To do: How many lines in the records below hold the string "input"? Please answer with the number and nothing more.

Dataset records:

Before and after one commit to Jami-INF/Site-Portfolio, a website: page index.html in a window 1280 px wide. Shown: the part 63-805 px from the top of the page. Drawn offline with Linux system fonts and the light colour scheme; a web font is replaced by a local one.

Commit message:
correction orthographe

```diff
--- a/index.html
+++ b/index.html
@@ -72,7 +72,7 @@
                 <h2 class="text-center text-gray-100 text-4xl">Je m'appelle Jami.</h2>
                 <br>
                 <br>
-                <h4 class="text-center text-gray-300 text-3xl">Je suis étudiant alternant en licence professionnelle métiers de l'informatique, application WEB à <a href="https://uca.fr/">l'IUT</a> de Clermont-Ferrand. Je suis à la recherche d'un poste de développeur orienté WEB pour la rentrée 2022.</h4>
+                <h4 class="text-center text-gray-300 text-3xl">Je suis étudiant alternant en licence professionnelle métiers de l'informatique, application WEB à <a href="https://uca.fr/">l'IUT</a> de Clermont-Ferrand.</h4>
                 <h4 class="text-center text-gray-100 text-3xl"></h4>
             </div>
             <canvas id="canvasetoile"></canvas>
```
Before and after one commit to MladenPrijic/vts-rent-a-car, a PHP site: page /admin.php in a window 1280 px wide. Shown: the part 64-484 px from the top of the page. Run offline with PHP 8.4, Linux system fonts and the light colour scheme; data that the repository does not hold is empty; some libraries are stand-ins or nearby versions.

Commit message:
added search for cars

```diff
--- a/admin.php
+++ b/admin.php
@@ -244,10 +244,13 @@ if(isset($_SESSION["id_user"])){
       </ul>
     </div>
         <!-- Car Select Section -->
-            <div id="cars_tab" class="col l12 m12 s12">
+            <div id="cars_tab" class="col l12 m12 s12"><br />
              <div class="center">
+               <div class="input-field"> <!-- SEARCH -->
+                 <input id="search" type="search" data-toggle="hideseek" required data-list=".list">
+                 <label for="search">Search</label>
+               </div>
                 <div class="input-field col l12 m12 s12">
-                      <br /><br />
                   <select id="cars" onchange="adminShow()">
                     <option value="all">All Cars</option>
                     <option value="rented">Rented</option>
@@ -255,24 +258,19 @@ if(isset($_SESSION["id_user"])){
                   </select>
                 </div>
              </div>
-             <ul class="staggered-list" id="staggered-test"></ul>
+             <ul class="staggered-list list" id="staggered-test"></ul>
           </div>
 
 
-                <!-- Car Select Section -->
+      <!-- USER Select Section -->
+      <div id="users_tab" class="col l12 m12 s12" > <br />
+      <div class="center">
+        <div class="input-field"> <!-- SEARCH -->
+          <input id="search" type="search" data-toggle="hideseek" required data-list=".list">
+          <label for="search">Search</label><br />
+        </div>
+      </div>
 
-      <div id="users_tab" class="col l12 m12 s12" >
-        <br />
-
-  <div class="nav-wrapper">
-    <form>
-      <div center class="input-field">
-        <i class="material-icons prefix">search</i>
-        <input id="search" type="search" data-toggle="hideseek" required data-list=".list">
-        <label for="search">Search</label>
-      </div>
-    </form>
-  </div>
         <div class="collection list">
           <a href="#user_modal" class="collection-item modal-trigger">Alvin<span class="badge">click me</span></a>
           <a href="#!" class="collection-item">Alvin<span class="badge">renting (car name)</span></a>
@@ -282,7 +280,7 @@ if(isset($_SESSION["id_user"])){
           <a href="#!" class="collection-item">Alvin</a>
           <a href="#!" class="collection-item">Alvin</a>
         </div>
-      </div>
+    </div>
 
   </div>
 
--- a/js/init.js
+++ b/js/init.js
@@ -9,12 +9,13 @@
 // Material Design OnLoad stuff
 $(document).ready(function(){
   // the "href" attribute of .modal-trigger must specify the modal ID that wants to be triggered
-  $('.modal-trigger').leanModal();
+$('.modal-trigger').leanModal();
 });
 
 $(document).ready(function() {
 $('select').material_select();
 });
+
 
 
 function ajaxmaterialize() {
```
--
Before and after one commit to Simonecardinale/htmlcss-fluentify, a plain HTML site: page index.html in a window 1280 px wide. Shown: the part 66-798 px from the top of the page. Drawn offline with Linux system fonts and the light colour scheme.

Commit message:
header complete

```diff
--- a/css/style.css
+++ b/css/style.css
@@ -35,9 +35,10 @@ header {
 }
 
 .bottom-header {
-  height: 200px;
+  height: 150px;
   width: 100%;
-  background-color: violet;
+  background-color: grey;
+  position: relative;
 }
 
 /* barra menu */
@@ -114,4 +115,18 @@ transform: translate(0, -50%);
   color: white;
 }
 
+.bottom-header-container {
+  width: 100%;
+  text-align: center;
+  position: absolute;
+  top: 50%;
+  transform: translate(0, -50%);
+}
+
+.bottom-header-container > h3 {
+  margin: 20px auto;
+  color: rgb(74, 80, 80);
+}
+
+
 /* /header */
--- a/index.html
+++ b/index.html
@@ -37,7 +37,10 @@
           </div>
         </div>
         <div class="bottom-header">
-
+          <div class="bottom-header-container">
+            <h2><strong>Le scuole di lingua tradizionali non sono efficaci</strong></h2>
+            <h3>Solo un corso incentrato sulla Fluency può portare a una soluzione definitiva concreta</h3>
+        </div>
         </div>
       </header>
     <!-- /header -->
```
---
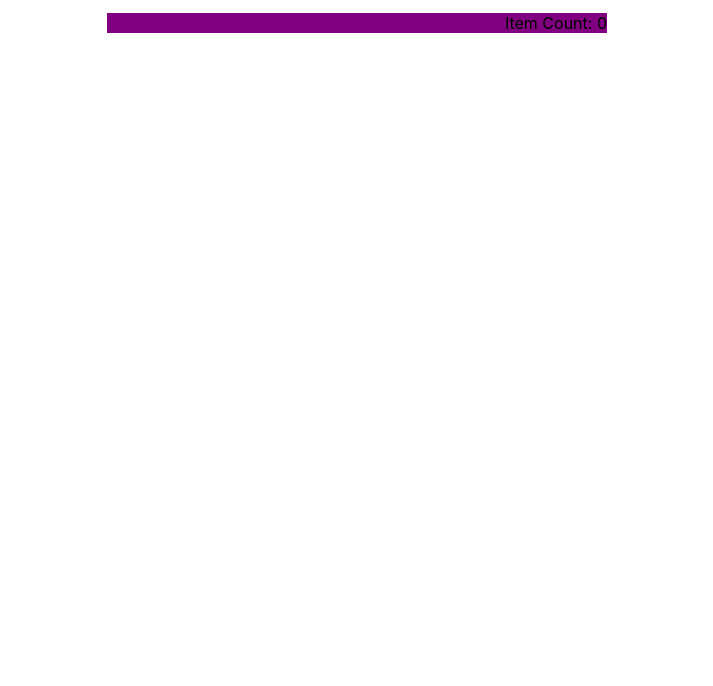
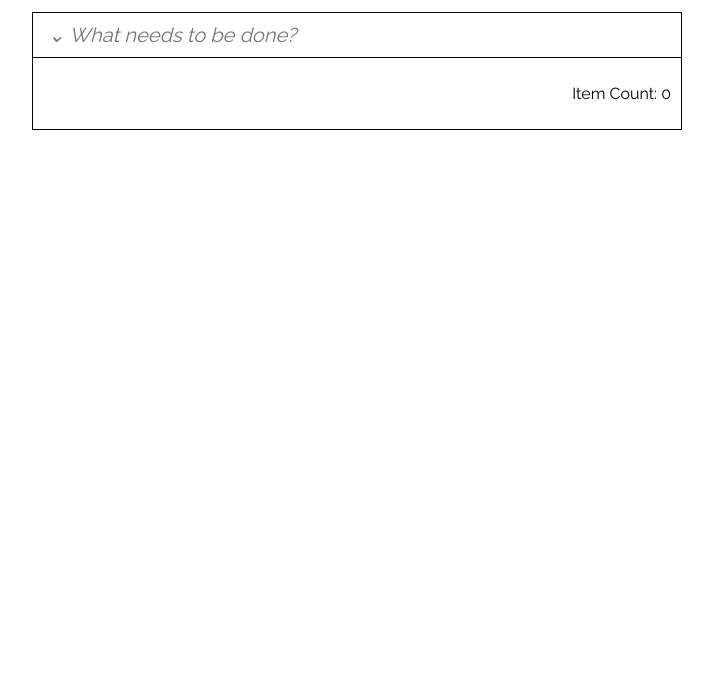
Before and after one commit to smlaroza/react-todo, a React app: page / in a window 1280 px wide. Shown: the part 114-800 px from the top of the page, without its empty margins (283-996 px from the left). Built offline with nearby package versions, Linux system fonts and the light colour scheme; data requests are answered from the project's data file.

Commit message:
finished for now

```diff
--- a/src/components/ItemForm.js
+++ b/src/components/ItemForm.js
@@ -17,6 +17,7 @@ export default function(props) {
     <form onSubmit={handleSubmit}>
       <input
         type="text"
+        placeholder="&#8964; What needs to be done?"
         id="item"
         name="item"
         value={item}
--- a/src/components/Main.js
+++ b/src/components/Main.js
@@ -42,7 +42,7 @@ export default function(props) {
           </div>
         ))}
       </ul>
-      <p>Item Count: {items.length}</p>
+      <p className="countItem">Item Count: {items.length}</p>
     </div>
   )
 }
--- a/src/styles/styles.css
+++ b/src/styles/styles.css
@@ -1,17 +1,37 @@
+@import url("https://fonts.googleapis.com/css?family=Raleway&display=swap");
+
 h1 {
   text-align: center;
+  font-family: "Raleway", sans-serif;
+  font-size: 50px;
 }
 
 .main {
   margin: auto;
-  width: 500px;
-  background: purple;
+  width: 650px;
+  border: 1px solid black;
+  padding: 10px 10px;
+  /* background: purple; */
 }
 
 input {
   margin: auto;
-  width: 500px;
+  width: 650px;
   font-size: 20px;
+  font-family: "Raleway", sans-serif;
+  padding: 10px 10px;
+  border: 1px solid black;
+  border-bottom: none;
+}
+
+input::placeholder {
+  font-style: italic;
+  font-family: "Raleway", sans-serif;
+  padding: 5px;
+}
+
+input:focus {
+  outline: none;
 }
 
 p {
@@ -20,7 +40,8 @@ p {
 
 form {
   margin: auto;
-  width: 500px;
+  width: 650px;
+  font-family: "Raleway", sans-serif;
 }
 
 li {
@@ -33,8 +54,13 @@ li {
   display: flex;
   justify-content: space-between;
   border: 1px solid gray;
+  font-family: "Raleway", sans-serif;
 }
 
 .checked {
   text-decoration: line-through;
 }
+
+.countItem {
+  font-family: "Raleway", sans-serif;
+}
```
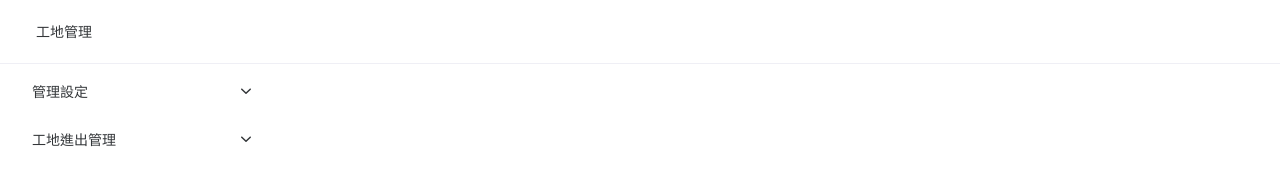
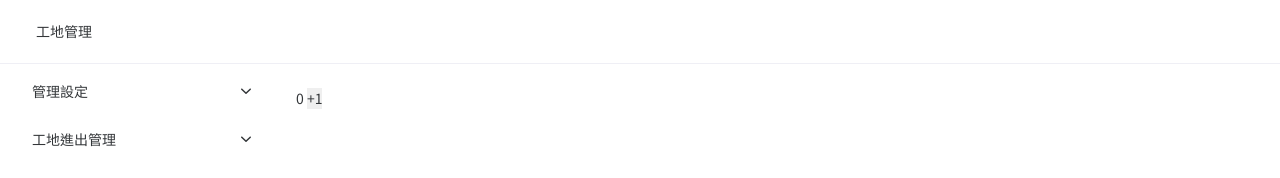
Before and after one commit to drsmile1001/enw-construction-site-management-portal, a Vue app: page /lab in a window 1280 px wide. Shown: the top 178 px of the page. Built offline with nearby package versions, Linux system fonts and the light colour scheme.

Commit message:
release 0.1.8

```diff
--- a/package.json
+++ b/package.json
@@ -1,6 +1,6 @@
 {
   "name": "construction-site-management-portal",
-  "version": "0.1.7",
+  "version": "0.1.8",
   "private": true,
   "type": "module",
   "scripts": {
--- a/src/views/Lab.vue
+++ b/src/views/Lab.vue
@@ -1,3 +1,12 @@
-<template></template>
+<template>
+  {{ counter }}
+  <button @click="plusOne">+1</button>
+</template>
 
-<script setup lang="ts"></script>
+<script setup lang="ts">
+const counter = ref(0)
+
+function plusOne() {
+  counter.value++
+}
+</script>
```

Solution to this exercise: 11